> _Task material_:
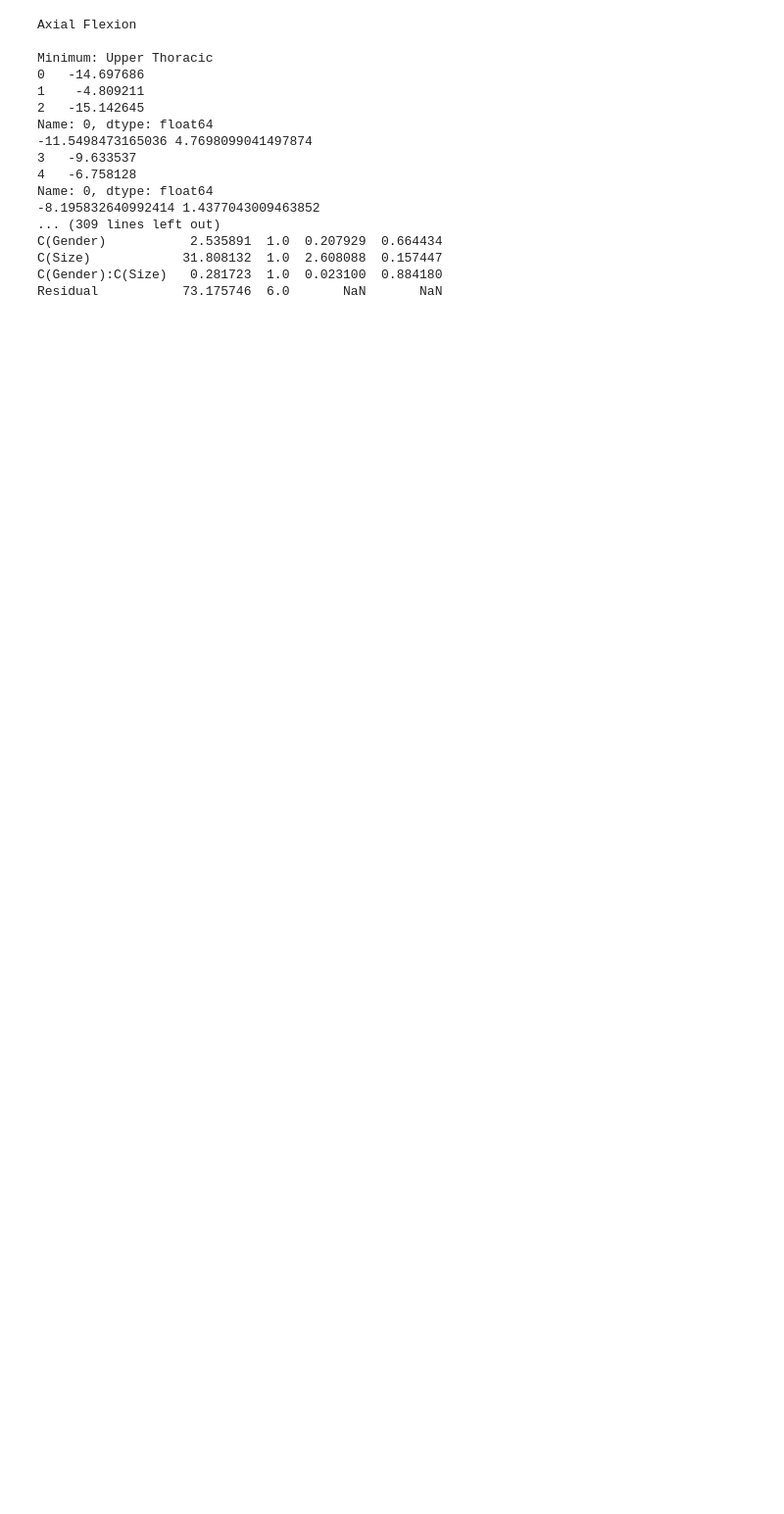
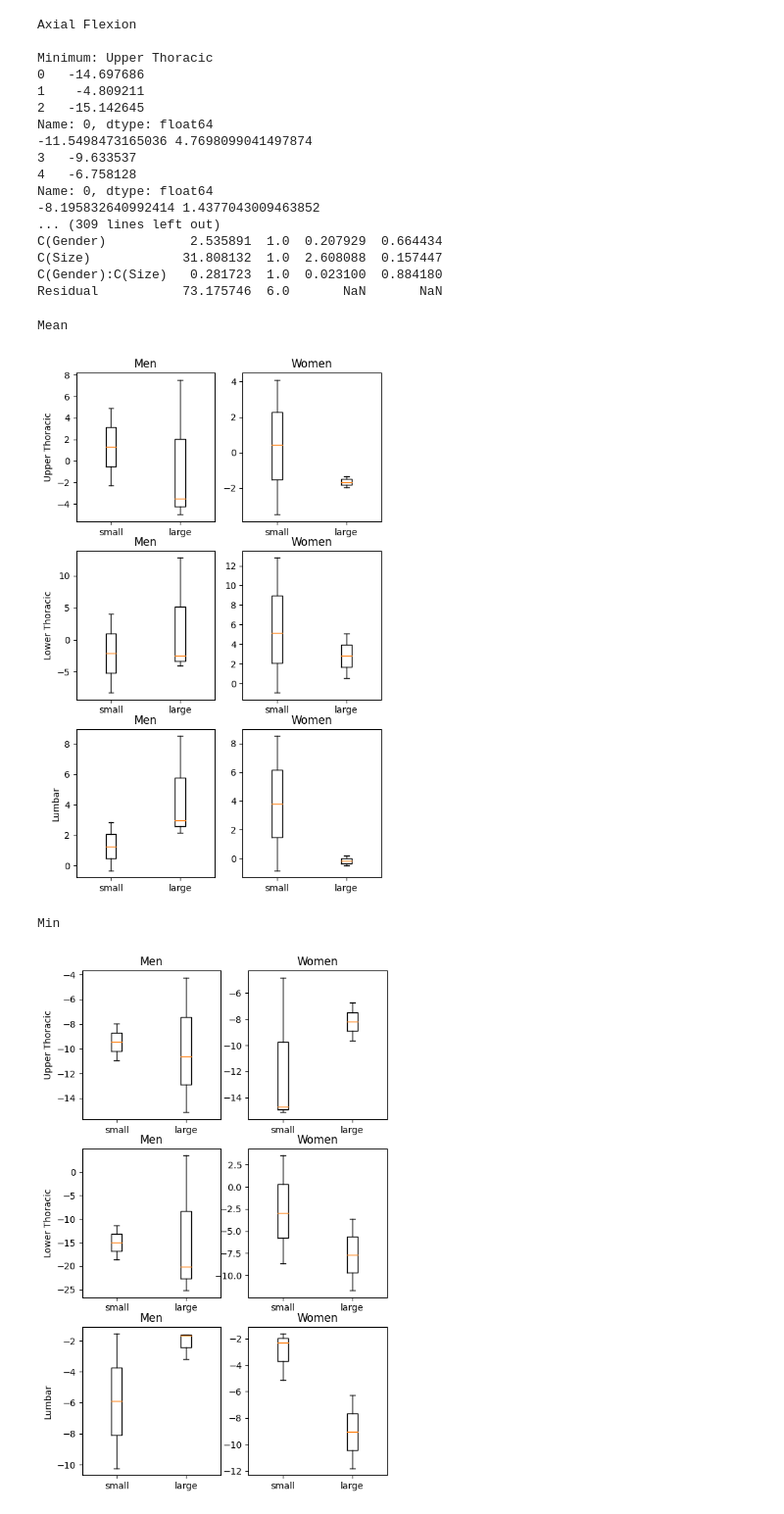
Before and after one commit to GraceHerchenroder/Thesis, a Jupyter notebook: Thesis_Statistics_Standing_New.ipynb, the cells around one changed output. Shown: that part at 98% size. Drawn from its saved outputs; the diff is of its cells as text; code cells hidden in the pictures; blank space fills up the shorter version.

```diff
--- a/Thesis_Statistics_Standing_New.ipynb
+++ b/Thesis_Statistics_Standing_New.ipynb
@@ -770,3 +830,15 @@ C(Gender)           2.535891  1.0  0.207929  0.664434
 C(Size)            31.808132  1.0  2.608088  0.157447
 C(Gender):C(Size)   0.281723  1.0  0.023100  0.884180
 Residual           73.175746  6.0       NaN       NaN
+# %%
+print('Mean')
+box_whisker(mean_stand_axi)
+print('Min')
+box_whisker(min_stand_axi)
+print('Max')
+box_whisker(max_stand_axi)
+# %% [output]
+Mean
+[figure, added]
+Min
+[figure, added]
```
Also changed, not shown: parts of 5 cells of this notebook.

> _Task instructions_: Within the records, filter for lines that contain the word "Gender" and show each one.

> _Reply to the task_:
@@ -770,3 +830,15 @@ C(Gender)           2.535891  1.0  0.207929  0.664434
 C(Gender):C(Size)   0.281723  1.0  0.023100  0.884180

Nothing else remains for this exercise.